DATASET RECORDS:
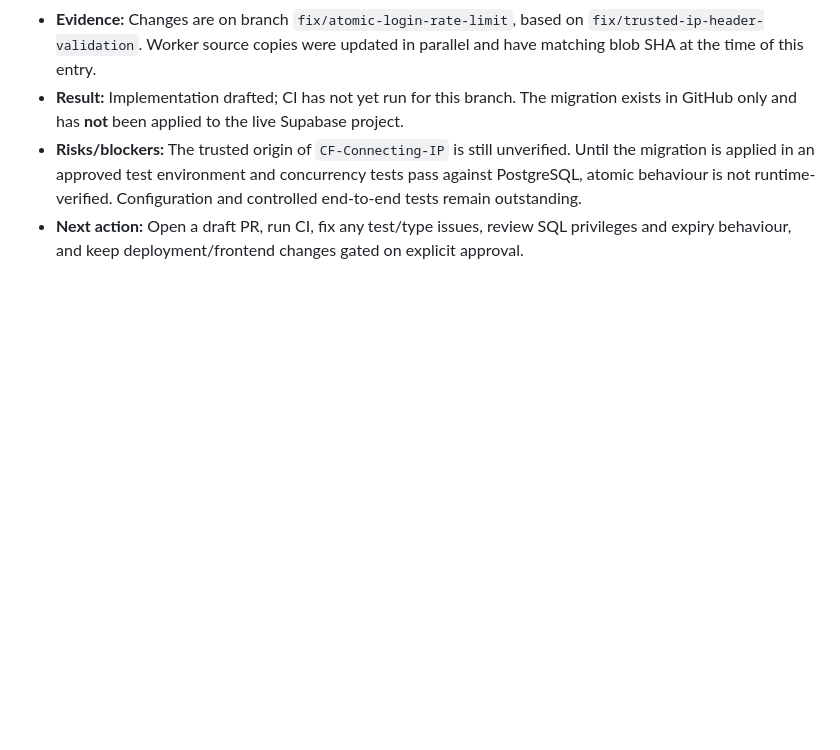
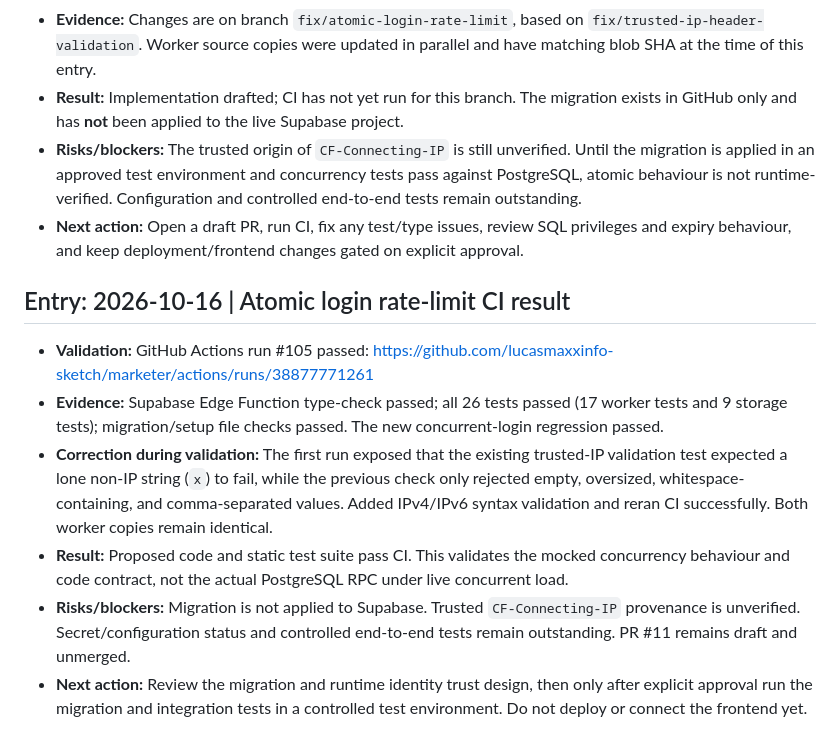
Before and after one commit to lucasmaxxinfo-sketch/marketer, a Markdown page: docs/APP_BUILD_LOG.md, the part around the change. Drawn GitHub-style; blank space fills up the shorter version.

Commit message:
Record atomic limiter CI result and correction

```diff
--- a/docs/APP_BUILD_LOG.md
+++ b/docs/APP_BUILD_LOG.md
@@ -117,3 +117,13 @@ This is the durable running log for the Marketing Genius Command Centre backend
 - **Result:** Implementation drafted; CI has not yet run for this branch. The migration exists in GitHub only and has **not** been applied to the live Supabase project.
 - **Risks/blockers:** The trusted origin of `CF-Connecting-IP` is still unverified. Until the migration is applied in an approved test environment and concurrency tests pass against PostgreSQL, atomic behaviour is not runtime-verified. Configuration and controlled end-to-end tests remain outstanding.
 - **Next action:** Open a draft PR, run CI, fix any test/type issues, review SQL privileges and expiry behaviour, and keep deployment/frontend changes gated on explicit approval.
+
+
+## Entry: 2026-10-16 | Atomic login rate-limit CI result
+
+- **Validation:** GitHub Actions run #105 passed: https://github.com/lucasmaxxinfo-sketch/marketer/actions/runs/38877771261
+- **Evidence:** Supabase Edge Function type-check passed; all 26 tests passed (17 worker tests and 9 storage tests); migration/setup file checks passed. The new concurrent-login regression passed.
+- **Correction during validation:** The first run exposed that the existing trusted-IP validation test expected a lone non-IP string (`x`) to fail, while the previous check only rejected empty, oversized, whitespace-containing, and comma-separated values. Added IPv4/IPv6 syntax validation and reran CI successfully. Both worker copies remain identical.
+- **Result:** Proposed code and static test suite pass CI. This validates the mocked concurrency behaviour and code contract, not the actual PostgreSQL RPC under live concurrent load.
+- **Risks/blockers:** Migration is not applied to Supabase. Trusted `CF-Connecting-IP` provenance is unverified. Secret/configuration status and controlled end-to-end tests remain outstanding. PR #11 remains draft and unmerged.
+- **Next action:** Review the migration and runtime identity trust design, then only after explicit approval run the migration and integration tests in a controlled test environment. Do not deploy or connect the frontend yet.
```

PROBLEM TO WORK ON: Whenever the word "live" turns up in a line of the listing above, copy the line.

SOLUTION TO THIS TASK:
 - **Result:** Implementation drafted; CI has not yet run for this branch. The migration exists in GitHub only and has **not** been applied to the live Supabase project.
+- **Result:** Proposed code and static test suite pass CI. This validates the mocked concurrency behaviour and code contract, not the actual PostgreSQL RPC under live concurrent load.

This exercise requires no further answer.